However, there are times when you can be hit with larger than expected tow charges. A towing company can demand payment by holding your vehicle, including the load. They also apply techniques to maximize return of the recovery. These may include excessive dispatch, mark-ups on supplies, and use of related (and marked up) “subcontractors” or “suppliers.”
Due to these excessive charges by towing outfits, I have even had to challenge a carrier tow bill in a jury trial. While this is fortunately the exception, these bills can have a huge financial impact on motor carriers and your shippers. The keys to avoid these situations, like almost everything in our industry, are to prepare and act immediately when problems occur.
Pointers for prevention.
Build relationships. One of the most important steps you can take to prevent excessive tow charges is to develop a relationship with the towing company or companies within the footprint of your loads. You may not find tow partners to cover all the lanes in which you haul, but the more you can, the better the chance you can avoid the “nuclear tow bill.”
Know your rights. In some states, you have the right to choose the towing company prior to the tow. Make sure you know your rights in the states in which you haul.
Inform your drivers. Drivers should have a well-documented and easy to follow process in the event of a tow. If they have the authority to choose a towing company, make sure they have a cab-card with the name, phone number, and area for that tow company. While dispatch can provide the information, the urgency of law enforcement may require the drivers be prepared to provide the name of your preferred towing company immediately.

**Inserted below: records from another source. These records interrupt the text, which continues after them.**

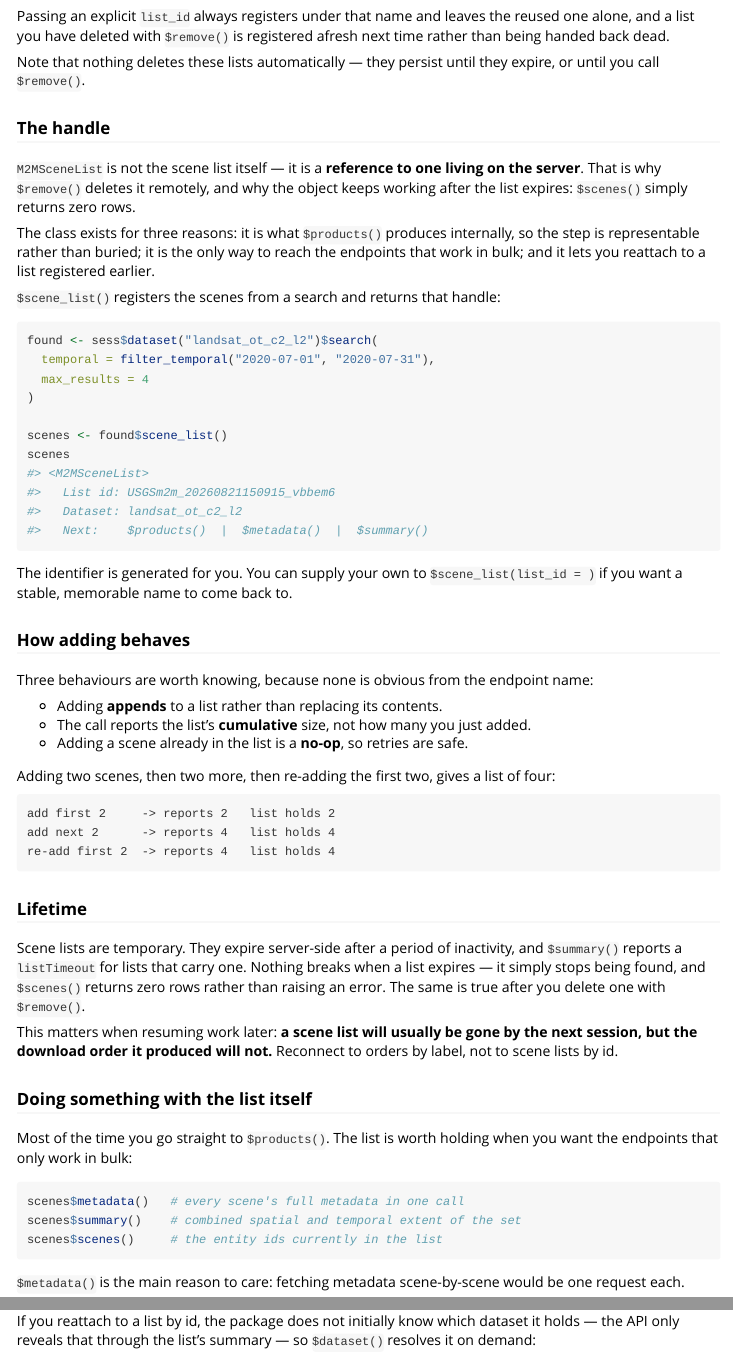
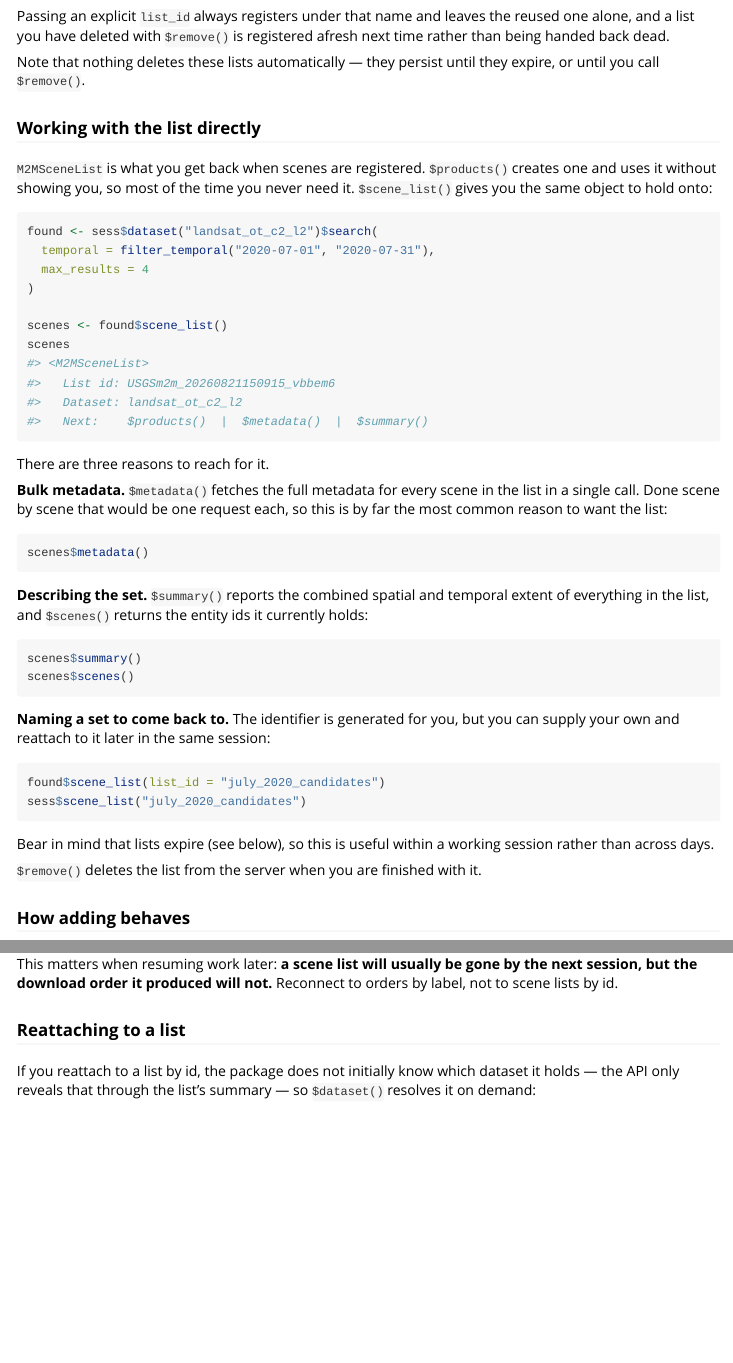
Before and after one commit to stevenpawley/usgsm2m, an R Markdown document (vignettes/scene-ordering.Rmd): the page in a window 1100 px wide, from 2020 px down, and a second part further down, joined at a grey line. Rendered offline with R 4.5, knitr and Pandoc, with nearby package versions.

Commit message:
Rewrite the scene list section around when you would use one
The section led with an abstraction - that M2MSceneList is a reference
to a list on the server rather than the list itself - which explains the
implementation without telling a reader whether they need it.

It now says what the object is in one line and then gives the three
concrete reasons to reach for it: bulk metadata in a single call rather
than one request per scene, describing the extent of a set, and naming a
set to reattach to. The duplicate coverage further down the page is
folded in, leaving that section to cover only reattaching.

Co-Authored-By: Claude Opus 5 <noreply@anthropic.com>

````diff
--- a/vignettes/scene-ordering.Rmd
+++ b/vignettes/scene-ordering.Rmd
@@ -142,18 +142,11 @@
 Note that nothing deletes these lists automatically — they persist until they
 expire, or until you call `$remove()`.
 
-### The handle
+### Working with the list directly
 
-`M2MSceneList` is not the scene list itself — it is a **reference to one living
-on the server**. That is why `$remove()` deletes it remotely, and why the object
-keeps working after the list expires: `$scenes()` simply returns zero rows.
-
-The class exists for three reasons: it is what `$products()` produces
-internally, so the step is representable rather than buried; it is the only way
-to reach the endpoints that work in bulk; and it lets you reattach to a list
-registered earlier.
-
-`$scene_list()` registers the scenes from a search and returns that handle:
+`M2MSceneList` is what you get back when scenes are registered. `$products()`
+creates one and uses it without showing you, so most of the time you never
+need it. `$scene_list()` gives you the same object to hold onto:
 
 ```{r}
 found <- sess$dataset("landsat_ot_c2_l2")$search(
@@ -169,8 +162,37 @@
 #>   Next:    $products()  |  $metadata()  |  $summary()
 ```
 
-The identifier is generated for you. You can supply your own to
-`$scene_list(list_id = )` if you want a stable, memorable name to come back to.
+There are three reasons to reach for it.
+
+**Bulk metadata.** `$metadata()` fetches the full metadata for every scene in
+the list in a single call. Done scene by scene that would be one request each,
+so this is by far the most common reason to want the list:
+
+```{r}
+scenes$metadata()
+```
+
+**Describing the set.** `$summary()` reports the combined spatial and temporal
+extent of everything in the list, and `$scenes()` returns the entity ids it
+currently holds:
+
+```{r}
+scenes$summary()
+scenes$scenes()
+```
+
+**Naming a set to come back to.** The identifier is generated for you, but you
+can supply your own and reattach to it later in the same session:
+
+```{r}
+found$scene_list(list_id = "july_2020_candidates")
+sess$scene_list("july_2020_candidates")
+```
+
+Bear in mind that lists expire (see below), so this is useful within a working
+session rather than across days.
+
+`$remove()` deletes the list from the server when you are finished with it.
 
 ### How adding behaves
 
@@ -202,19 +224,7 @@
 the next session, but the download order it produced will not.** Reconnect to
 orders by label, not to scene lists by id.
 
-### Doing something with the list itself
-
-Most of the time you go straight to `$products()`. The list is worth holding
-when you want the endpoints that only work in bulk:
-
-```{r}
-scenes$metadata()   # every scene's full metadata in one call
-scenes$summary()    # combined spatial and temporal extent of the set
-scenes$scenes()     # the entity ids currently in the list
-```
-
-`$metadata()` is the main reason to care: fetching metadata scene-by-scene
-would be one request each.
+### Reattaching to a list
 
 If you reattach to a list by id, the package does not initially know which
 dataset it holds — the API only reveals that through the list's summary — so
````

Know tow bill experts. Connect today with a qualified expert in towing procedures, requirements, and billing. Have them on the ready for whenever you get hit with an excessive bill. You should also have an attorney experienced in tow bills. Locate attorneys in the footprint of your loads who are ready to respond immediately to a hostage vehicle or load.
Check your insurance today. Verify how much coverage you have for a tow bill. Immediacy is crucial in these situations. You should confirm who to call and that they can respond immediately to an issue. And while you are talking to your insurance agent, broker, or insurer, ask them how you can get a bond on short notice.

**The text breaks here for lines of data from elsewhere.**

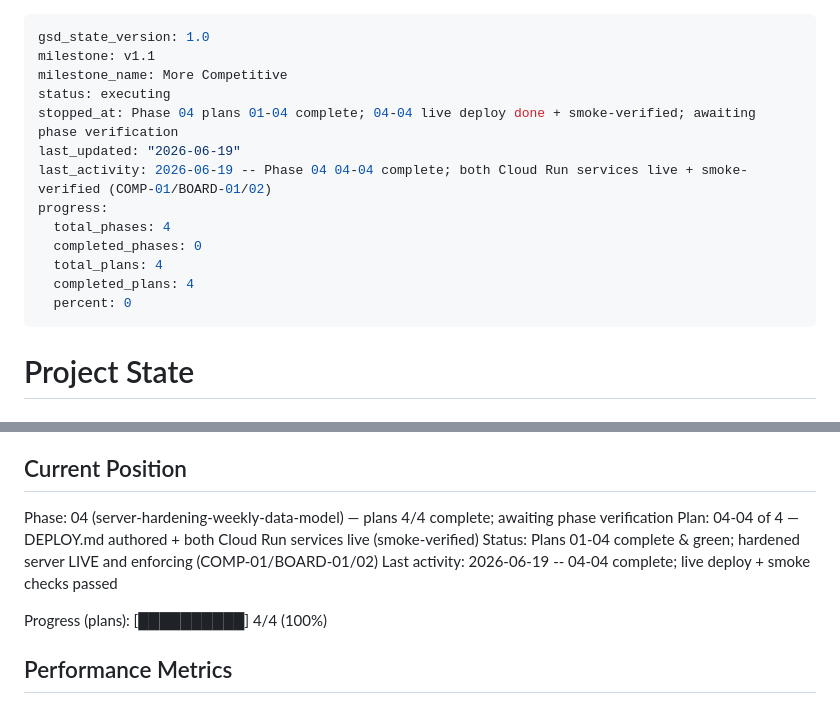
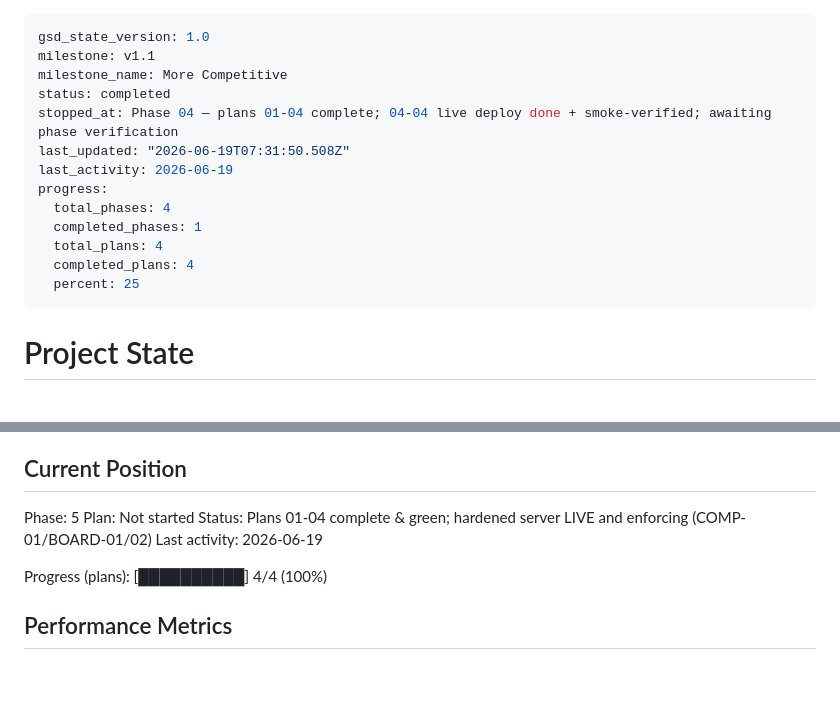
Before and after one commit to jadrianports/pacman-firebase, a Markdown page: .planning/STATE.md, 2 parts joined by grey strips. Rendered like a GitHub page; blank space fills up the shorter version.

Commit message:
docs(phase-04): complete phase execution

```diff
--- a/.planning/STATE.md
+++ b/.planning/STATE.md
@@ -2,16 +2,16 @@
 gsd_state_version: 1.0
 milestone: v1.1
 milestone_name: More Competitive
-status: executing
-stopped_at: Phase 04 plans 01-04 complete; 04-04 live deploy done + smoke-verified; awaiting phase verification
-last_updated: "2026-06-19"
-last_activity: 2026-06-19 -- Phase 04 04-04 complete; both Cloud Run services live + smoke-verified (COMP-01/BOARD-01/02)
+status: completed
+stopped_at: Phase 04 — plans 01-04 complete; 04-04 live deploy done + smoke-verified; awaiting phase verification
+last_updated: "2026-06-19T07:31:50.508Z"
+last_activity: 2026-06-19
 progress:
   total_phases: 4
-  completed_phases: 0
+  completed_phases: 1
   total_plans: 4
   completed_plans: 4
-  percent: 0
+  percent: 25
 ---
 
 # Project State
@@ -25,10 +25,10 @@ See: .planning/PROJECT.md (updated 2026-06-14)
 
 ## Current Position
 
-Phase: 04 (server-hardening-weekly-data-model) — plans 4/4 complete; awaiting phase verification
-Plan: 04-04 of 4 — DEPLOY.md authored + both Cloud Run services live (smoke-verified)
+Phase: 5
+Plan: Not started
 Status: Plans 01-04 complete & green; hardened server LIVE and enforcing (COMP-01/BOARD-01/02)
-Last activity: 2026-06-19 -- 04-04 complete; live deploy + smoke checks passed
+Last activity: 2026-06-19
 
 Progress (plans): [██████████] 4/4 (100%)
 
```
Also changed, not shown: other parts of .planning/STATE.md (+2 -0 lines), .planning/REQUIREMENTS.md (+5 -5 lines), .planning/ROADMAP.md (+2 -2 lines).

Direct the driver. Your driver should contact the chosen towing company. Then, they should take photos of the truck, load, and the towing company equipment and what the tow company is doing.
Contact the towing expert. One of the largest towing related expenses is often storage. Get a fair value from your towing expert and offer to pay immediately. Offer a fair amount based on fair value without trying to low ball.
If rejected, this is the amount you will argue was fair at trial. You want to be the reasonable party – the one who was willing to make a fair payment for the work performed. Not only is this evidence against the overcharge, it will be a potential defense against storage charges. Your attorney can then argue that if you offered the fair amount immediately, why should you be liable for storage? They can also take an offensive approach by counterclaiming for loss of use of your truck and/or the loss of the load.
Mobilize your attorney. Most states have a procedure to get back your property. It is often called an “action in replevin.” An attorney experienced in towing should have the forms on their computer.
This procedure is a legal way to petition the court and get an order quickly to release your vehicle and the load. This is crucial for time sensitive loads. Moreover, getting your vehicle back quickly stops accumulating storage fees. However, in many jurisdictions, you have to post bond. The bond is often based on the value of your vehicle and shows that you can pay the charges pending the ultimate conclusion of the case.
Prepare for the release. Be ready when the tower releases your vehicle. No big deal, right? Just go and pick it up? Wrong. Many tow companies that hold your equipment have hurdles you must overcome to get back the equipment for which you have paid and/or have a court order. These include certificates of workers’ compensation insurance by the tow company that is coming to retrieve your vehicle. Find out the necessary documents ahead of time to avoid multiple starts-and-stops in the process.
The bottom line is that towing companies are vital to our industry. They are entitled to be paid fairly for their work, risk, and investment. However, for those instances where the charges are excessive, prepare today and act immediately.
Doug Marcello is a trucking defense attorney with a Commercial Driver’s License. He represents trucking clients across the country, having been specially admitted for cases in 35 states. He can be reached at Marcello & Kivisto.
Disclaimer: The information in this blog post (“post”) is provided for general informational purposes only, and may not reflect the current law in your jurisdiction. No information contained in this post should be construed as legal advice from PrePass or the individual author, nor is it intended to be a substitute for legal counsel on any subject matter. No reader of this post should act or refrain from acting on the basis of any information included in, or accessible through, this post without seeking the appropriate legal or other professional advice on the particular facts and circumstances at issue from a lawyer licensed in the recipient’s state, country or other appropriate licensing jurisdiction.